Paul GAUGUIN | Washerwomen at Pont-Aven [Les lavandières à Pont-Aven]

France 1848 – French Polynesia 1903

Washerwomen at Pont-Aven
[Les lavandières à Pont-Aven]
oil on canvas
canvas 71.0 (h) x 90.0 (w) cm
Musée d'Orsay, Paris , Purchase 1965
© RMN (Musée d'Orsay) / Hervé Lewandowski

In 1885 Gauguin fled what he saw as the strictures of his life in Copenhagen with his Danish wife Mette and her family. Arriving back in Paris he hoped to be actively engaged as an artist, but very few financial prospects appeared. In August of that year he lamented:

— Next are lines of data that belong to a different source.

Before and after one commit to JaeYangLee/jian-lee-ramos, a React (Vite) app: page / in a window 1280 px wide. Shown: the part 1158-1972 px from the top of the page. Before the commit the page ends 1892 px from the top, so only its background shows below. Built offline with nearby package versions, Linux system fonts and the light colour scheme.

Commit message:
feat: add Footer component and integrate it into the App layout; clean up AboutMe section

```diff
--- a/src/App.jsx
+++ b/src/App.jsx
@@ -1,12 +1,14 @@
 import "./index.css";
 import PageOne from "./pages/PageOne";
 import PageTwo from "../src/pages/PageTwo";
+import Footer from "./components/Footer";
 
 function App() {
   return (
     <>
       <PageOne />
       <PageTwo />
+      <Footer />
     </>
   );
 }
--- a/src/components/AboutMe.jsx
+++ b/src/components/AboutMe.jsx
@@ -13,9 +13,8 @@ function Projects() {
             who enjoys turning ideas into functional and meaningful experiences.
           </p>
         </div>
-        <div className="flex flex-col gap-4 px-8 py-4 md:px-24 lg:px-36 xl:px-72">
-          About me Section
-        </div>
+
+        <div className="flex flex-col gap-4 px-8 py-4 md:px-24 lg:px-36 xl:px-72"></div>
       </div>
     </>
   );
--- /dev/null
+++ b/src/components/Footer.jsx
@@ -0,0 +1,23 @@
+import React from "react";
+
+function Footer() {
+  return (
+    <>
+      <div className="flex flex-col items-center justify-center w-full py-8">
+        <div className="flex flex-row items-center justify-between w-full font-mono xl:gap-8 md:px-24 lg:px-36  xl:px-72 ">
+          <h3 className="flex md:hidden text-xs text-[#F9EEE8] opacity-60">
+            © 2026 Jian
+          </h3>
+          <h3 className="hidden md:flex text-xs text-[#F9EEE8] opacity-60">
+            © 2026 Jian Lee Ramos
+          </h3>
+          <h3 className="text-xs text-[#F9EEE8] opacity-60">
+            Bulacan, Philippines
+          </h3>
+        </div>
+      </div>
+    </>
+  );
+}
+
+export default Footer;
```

I have no money, no house, no furniture—only a promise of work from Bouillot if he has any. If he has, I shall rent a little studio from him and work and sleep there. I shall buy whatever food I can afford. If I sell some pictures, I shall go next summer to an out of the way spot in Brittany to paint pictures and live economically. Brittany is still the cheapest place for living. When I get over the worst, if business looks up, and my talents get suitably rewarded, I shall think of settling down somewhere.1

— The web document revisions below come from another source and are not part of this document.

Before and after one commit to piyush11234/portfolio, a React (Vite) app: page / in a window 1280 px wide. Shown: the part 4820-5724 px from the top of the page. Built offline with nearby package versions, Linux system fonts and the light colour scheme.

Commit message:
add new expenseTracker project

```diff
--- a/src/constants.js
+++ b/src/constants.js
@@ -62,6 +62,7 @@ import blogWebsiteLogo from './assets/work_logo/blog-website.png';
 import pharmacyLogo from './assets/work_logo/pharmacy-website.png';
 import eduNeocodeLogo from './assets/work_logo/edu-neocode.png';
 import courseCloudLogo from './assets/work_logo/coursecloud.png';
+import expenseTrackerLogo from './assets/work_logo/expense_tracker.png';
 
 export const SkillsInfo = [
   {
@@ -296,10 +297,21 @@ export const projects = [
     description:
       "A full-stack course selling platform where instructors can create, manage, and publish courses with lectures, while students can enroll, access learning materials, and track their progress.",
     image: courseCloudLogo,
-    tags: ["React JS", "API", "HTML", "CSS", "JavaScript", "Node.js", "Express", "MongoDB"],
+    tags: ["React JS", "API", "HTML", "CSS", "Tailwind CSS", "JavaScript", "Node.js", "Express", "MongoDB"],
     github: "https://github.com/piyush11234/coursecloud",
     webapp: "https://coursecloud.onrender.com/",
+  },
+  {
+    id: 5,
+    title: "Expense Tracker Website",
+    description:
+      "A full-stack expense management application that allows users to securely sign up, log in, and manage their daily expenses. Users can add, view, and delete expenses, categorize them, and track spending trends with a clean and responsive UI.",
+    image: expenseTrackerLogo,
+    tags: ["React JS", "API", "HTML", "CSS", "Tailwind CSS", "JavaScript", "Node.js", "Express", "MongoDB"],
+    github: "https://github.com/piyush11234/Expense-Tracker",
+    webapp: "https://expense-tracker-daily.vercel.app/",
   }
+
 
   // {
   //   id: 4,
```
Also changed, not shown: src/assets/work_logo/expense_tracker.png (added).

The following year, in the summer months of July to October, he settled in Brittany, seeking refuge from his penury and hoping to focus more completely on his art in a more exotic location. It was here that he painted the present work. In it we find that the artist is still under the pre-Pointillist stylistic influence of Camille Pissarro who, along with Edgar Degas, had invited Gauguin to join the fourth Impressionist exhibition in Paris in 1879; he continued to exhibit with the group until their demise with the eighth exhibition in 1886. For Washerwomen at Pont-Aven, Gauguin’s brushstrokes are small and feathery and his outlines indistinct, with an emphasis instead on the immediate perception of motifs. The palette is lightened compared with his earlier Corot-inspired landscapes, and heightened with reds, oranges, blues and greens.

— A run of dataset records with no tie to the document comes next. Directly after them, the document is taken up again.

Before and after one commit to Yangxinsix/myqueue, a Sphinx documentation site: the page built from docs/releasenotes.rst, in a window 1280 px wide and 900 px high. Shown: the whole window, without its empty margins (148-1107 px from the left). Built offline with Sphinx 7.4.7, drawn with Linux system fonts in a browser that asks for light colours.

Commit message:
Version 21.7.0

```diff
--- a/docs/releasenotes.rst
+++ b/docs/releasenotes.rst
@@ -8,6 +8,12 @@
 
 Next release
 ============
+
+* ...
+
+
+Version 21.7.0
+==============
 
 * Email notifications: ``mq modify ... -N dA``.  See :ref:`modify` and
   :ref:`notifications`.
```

The location depicted is the old Saint-Guéolé Mill owned by the Simonou family of Pont-Aven. The focus, however, is not on the women themselves, but on their surrounds—the house, mill, barn and stable nestling amongst the trees, with a cloud-filled sky above. Gauguin has also included a sailing boat on the water. The figures of the washerwomen are derived from sketches the artist made in his notebooks of this period. The overall forms, composed with loose brushwork, suggest the wildness of the location, something Gauguin was later to recall in a letter to his friend the artist Emile Schuffenecker, when he wrote: ‘I like Brittany, it is savage and primitive. The flat sound of my wooden clogs on the cobblestones, deep, hollow and powerful, is the note I seek in my painting.’2

Jane Kinsman

Text © National Gallery of Australia, Canberra 2009
From Masterpieces from Paris: Van Gogh, Cézanne, Gauguin and beyond Post-Impressionism from the Musée d'Orsay exhibition book, National Gallery of Australia, Canberra 2009

  1. Letter to Mette, 19 August 1885, letter 24, Maurice Malingue (ed.), Paul Gauguin: letters to his wife and friends, London: Saturn Press 1946, pp. 48–49. His former landlord Jules Bouillot was a sculptor who taught Gauguin techniques.
  2. February or early March 1888, letter 141, in Victor Merlhès (ed.), Correspondance de Paul Gauguin, Paris: Foundation Singer-Polignac 1984, quoted in Richard Brettel, Françoise Cachin, Claire Frèches-Thory et al., The art of Paul Gauguin, Washington D.C.: National Gallery of Art; Chicago: Art Institute of Chicago 1988, p. 55.